World Bank sees 2013 China growth of 7.7 percent
Updated: 2013-06-13 11:54
By Joseph Boris in Washington (China Daily)
Despite receding risks from advanced economies, global growth is likely to be "muted" for the next few years as expansion in China and other developing countries slows, the World Bank forecasts in a new report.
Global GDP is expected to grow by 2.2 percent this year before strengthening to 3.0 percent and 3.3 percent in 2014 and 2015, respectively, the lending institution said in its semiannual Global Economic Prospects report, published on Wednesday.
In developing countries, GDP growth for 2013 is projected to be 5.1 percent before reaching 5.6 percent and 5.7 percent over the following two years. In China, where the government's target of 7.5 percent for 2013 was buoyed by first-quarter growth of 7.7 percent, the slower pace compared to previous years is due to the country's shift to a consumer demand-driven economy, the World Bank said.
The report predicted Chinese growth this year of 7.7 percent, slightly higher than the official estimate, followed by 8.0 percent and 7.9 percent in 2014 and 2015.
Broken down by region, the report predicts growth this year in East Asia and the Pacific of 7.3 percent (5.7 percent if China is excluded); Europe and Central Asia, 2.8 percent; Latin America and the Caribbean, 3.3 percent; the Middle East and North Africa, 2.5 percent; South Asia, 5.2 percent; and sub-Saharan Africa, 4.9 percent.
Beyond China, growth in big developing countries like Brazil, Russia, India, South Africa and Turkey is being held back by supply-chain "bottlenecks" that limit productivity gains, according to the report. Internal constraints have replaced the risks these "middle-income" nations previously faced from advanced economies - namely debt crises in Europe and the United States' pullback in January from what would have been a series of forced tax increases and budget cuts known as the fiscal cliff.
Although the developing world's growth will likely outpace that of higher-income countries, "it is significantly slower than what we've been accustomed to in the pre-crisis period [before 2008], but we see this slower growth - still robust, still strong - as something of a new normal for developing countries", said Andrew Burns, global macroeconomics manager at the World Bank and lead author of the report.

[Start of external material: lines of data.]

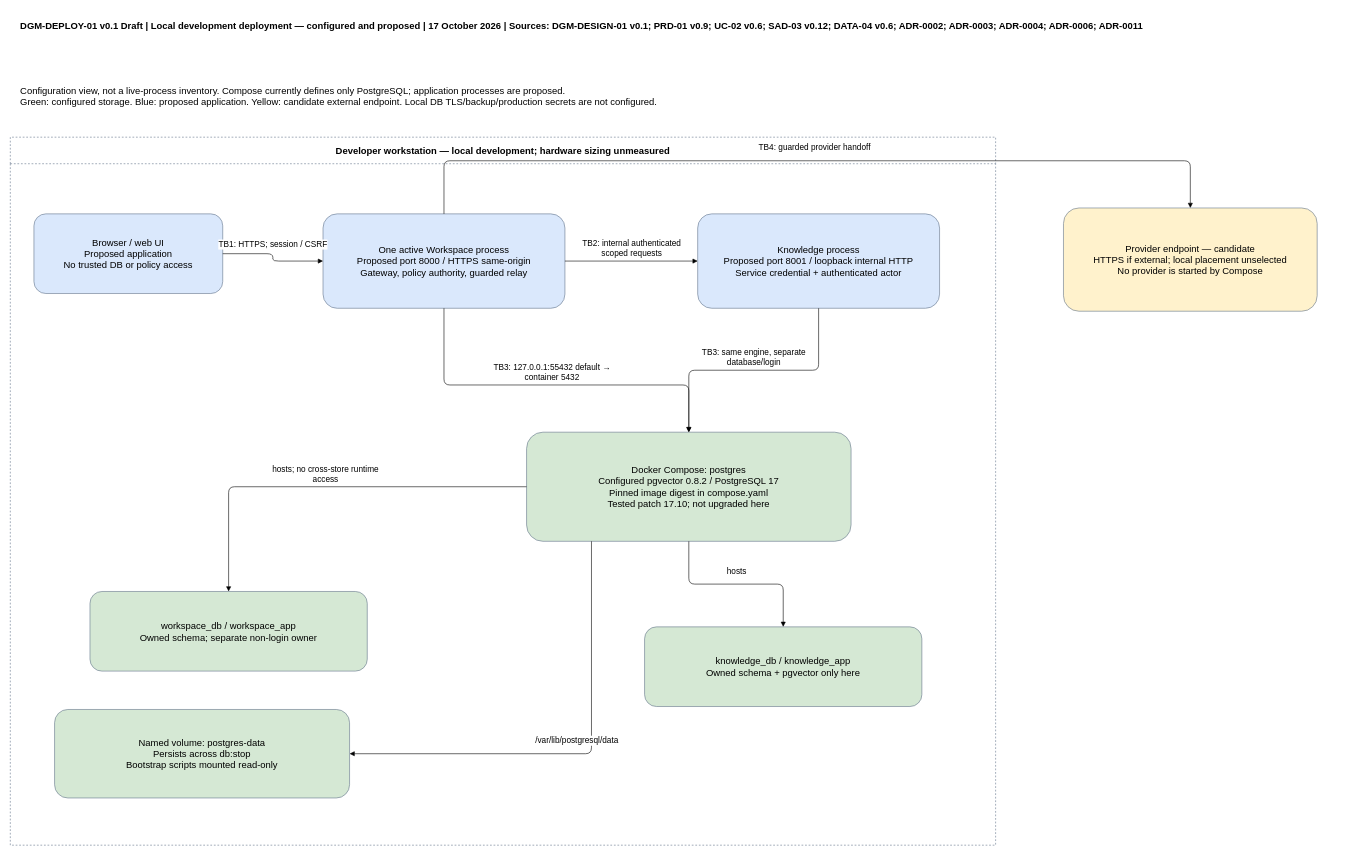
Before: docs/sdlc/diagrams/deployment/local-development.drawio in 900M100CK/scrum-workspace-KMS-ai, a draw.io diagram. Source tidied: cells renumbered, new cells numbered last; positions are measured from the earlier drawing's top-left corner, leaving out a move shared by most shapes. Both pictures are drawn from the tidied source at 59%, with x=0, y=0 at pixel (10, 10).
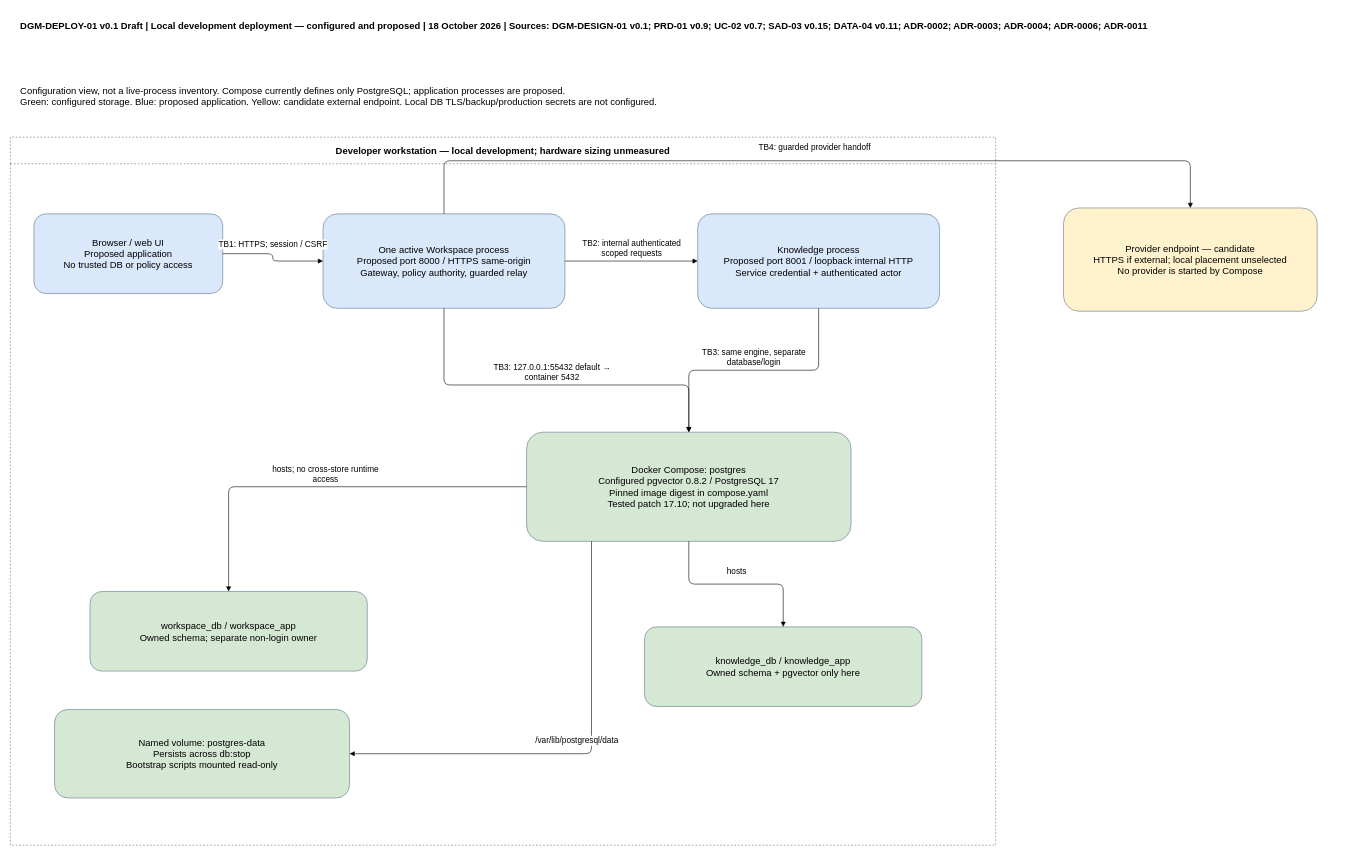
The same page after the edit.

Diff of the diagram source:
```diff
@@
-    <mxCell id="19" value="DGM-DEPLOY-01 v0.1 Draft | Local development deployment — configured and proposed | 17 October 2026 | Sources: DGM-DESIGN-01 v0.1; PRD-01 v0.9; UC-02 v0.6; SAD-03 v0.12; DATA-04 v0.6; ADR-0002; ADR-0003; ADR-0004; ADR-0006; ADR-0011" style="text;align=left;fontStyle=1;whiteSpace=wrap;html=1;fontSize=16;spacing=12;" parent="1" vertex="1">
+    <mxCell id="19" value="DGM-DEPLOY-01 v0.1 Draft | Local development deployment — configured and proposed | 18 October 2026 | Sources: DGM-DESIGN-01 v0.1; PRD-01 v0.9; UC-02 v0.7; SAD-03 v0.15; DATA-04 v0.11; ADR-0002; ADR-0003; ADR-0004; ADR-0006; ADR-0011" style="text;align=left;fontStyle=1;whiteSpace=wrap;html=1;fontSize=16;spacing=12;" parent="1" vertex="1">
       <mxGeometry x="5" width="2240" height="105" as="geometry" />
     </mxCell>
```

Some countries in the euro zone have sunk into recession while the US remains mired in a slow recovery with weak job creation, but external threats lie elsewhere, Burns said. Developing nations could be hurt by inflation driven by continued loose-money policies of developed countries' central banks, or higher interest rates if the US Federal Reserve changes course and tapers its quantitative-easing program of buying Treasury bonds and mortgage-backed securities.
"We think developing countries are going to be robust [in facing] these changes," he said, "but nevertheless they are a cause for concern, and we think that policy makers need to start to shift their focus from the external world more to their domestic preparedness for these more difficult situations going forward."
World Bank President Jim Yong Kim, interviewed by the Wall Street Journal on the sidelines of an economic forum in Montreal on Wednesday, said the lending institution is closely monitoring possible "spillover effects" from central banks' curtailing of policies intended to stimulate domestic consumption.
To combat these pressures, the new World Bank report recommends that most developing countries carry through on structural reforms to boost the supply side of their economies, by reducing the cost of doing business, increasing openness to foreign trade and investment, and investing in infrastructure and work force development.
"These measures underpinned strong developing-country growth over the past 20 years and are worth sticking with," Burns said.
(China Daily USA 06/13/2013 page2)